*TASK DIRECTIONS*
Go line by line through the records below. Copy whichever lines contain the string "text".

*INPUT DATA*
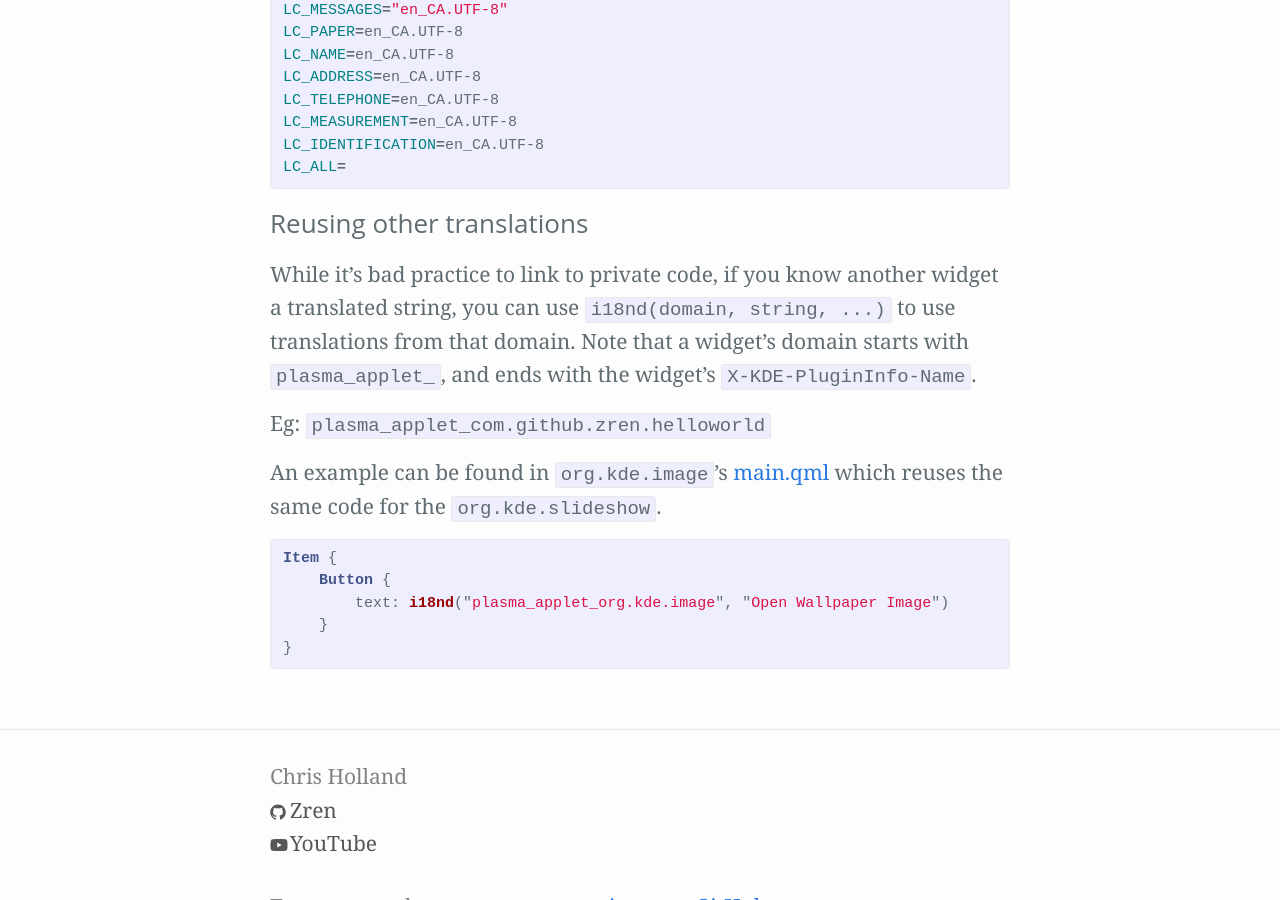
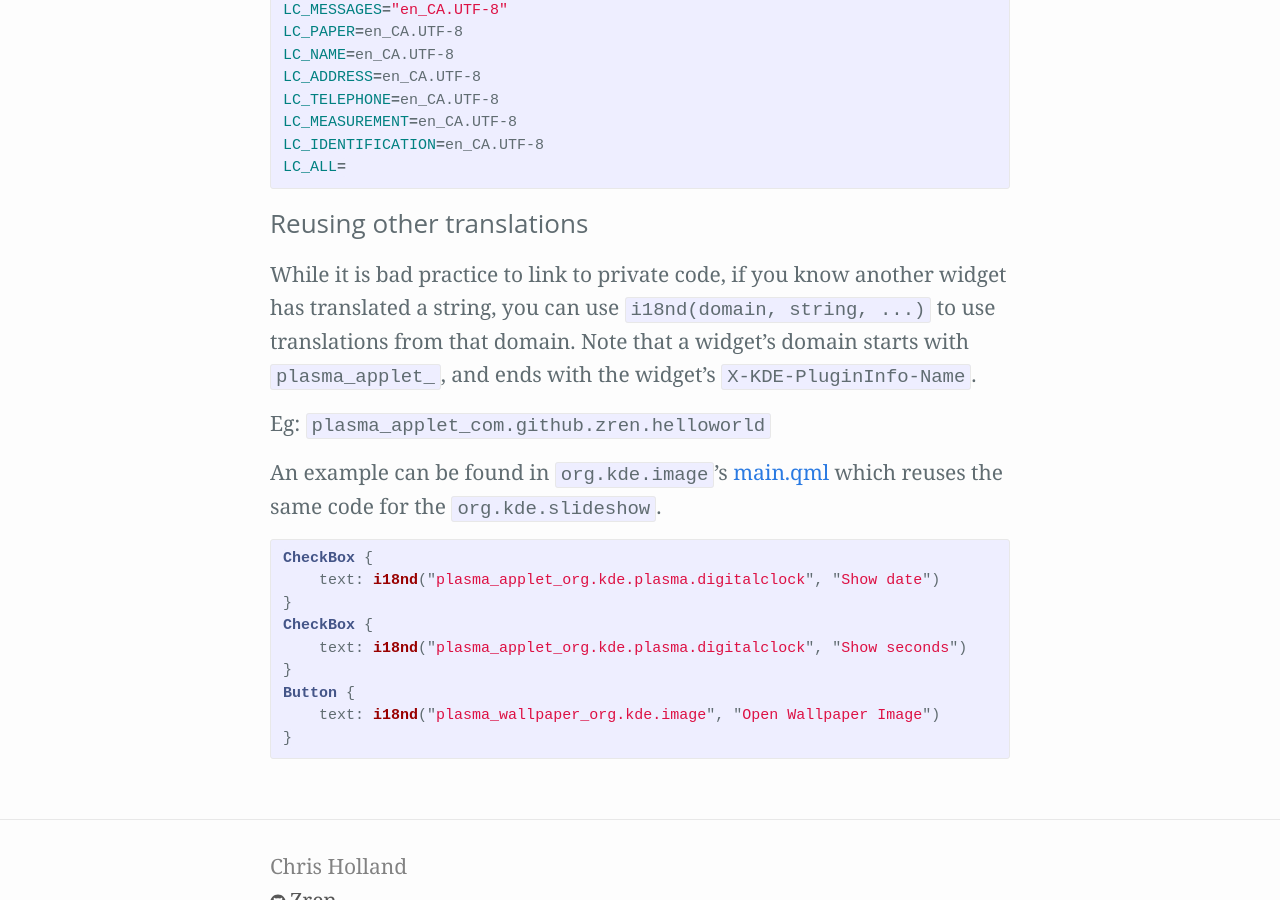
Before and after one commit to Zren/zren.github.io, a Jekyll site: the page built from kde_docs/widget-TranslationsI18n.md, in a window 1280 px wide and 900 px high, scrolled down 10418 px. Built offline with Jekyll 4.4.1, drawn with Linux system fonts in a browser that asks for light colours; our own code applies the rules of GitHub Pages for plain Markdown files.

Commit message:
Wording. Better examples of i18nd().

```diff
--- a/kde_docs/widget-TranslationsI18n.md
+++ b/kde_docs/widget-TranslationsI18n.md
@@ -402,7 +402,7 @@ LC_ALL=
 
 {% capture label %}Reusing other translations{% endcapture %}
 {% capture sectionLeft %}
-While it's bad practice to link to private code, if you know another widget a translated string, you can use `i18nd(domain, string, ...)` to use translations from that domain. Note that a widget's domain starts with `plasma_applet_`, and ends with the widget's `X-KDE-PluginInfo-Name`.
+While it is bad practice to link to private code, if you know another widget has translated a string, you can use `i18nd(domain, string, ...)` to use translations from that domain. Note that a widget's domain starts with `plasma_applet_`, and ends with the widget's `X-KDE-PluginInfo-Name`.
 
 Eg: `plasma_applet_com.github.zren.helloworld`
 
@@ -410,10 +410,14 @@ An example can be found in `org.kde.image`'s [main.qml](https://github.com/KDE/p
 
 {% endcapture %}{% capture sectionRight %}
 {% highlight qml %}
-Item {
-    Button {
-        text: i18nd("plasma_applet_org.kde.image", "Open Wallpaper Image")
-    }
+CheckBox {
+    text: i18nd("plasma_applet_org.kde.plasma.digitalclock", "Show date")
+}
+CheckBox {
+    text: i18nd("plasma_applet_org.kde.plasma.digitalclock", "Show seconds")
+}
+Button {
+    text: i18nd("plasma_wallpaper_org.kde.image", "Open Wallpaper Image")
 }
 {% endhighlight %}
 {% endcapture %}{% include docSection.html label=label sectionLeft=sectionLeft sectionRight=sectionRight %}
```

*ANSWER TO THIS PROBLEM*
-        text: i18nd("plasma_applet_org.kde.image", "Open Wallpaper Image")
+    text: i18nd("plasma_applet_org.kde.plasma.digitalclock", "Show date")
+    text: i18nd("plasma_applet_org.kde.plasma.digitalclock", "Show seconds")
+    text: i18nd("plasma_wallpaper_org.kde.image", "Open Wallpaper Image")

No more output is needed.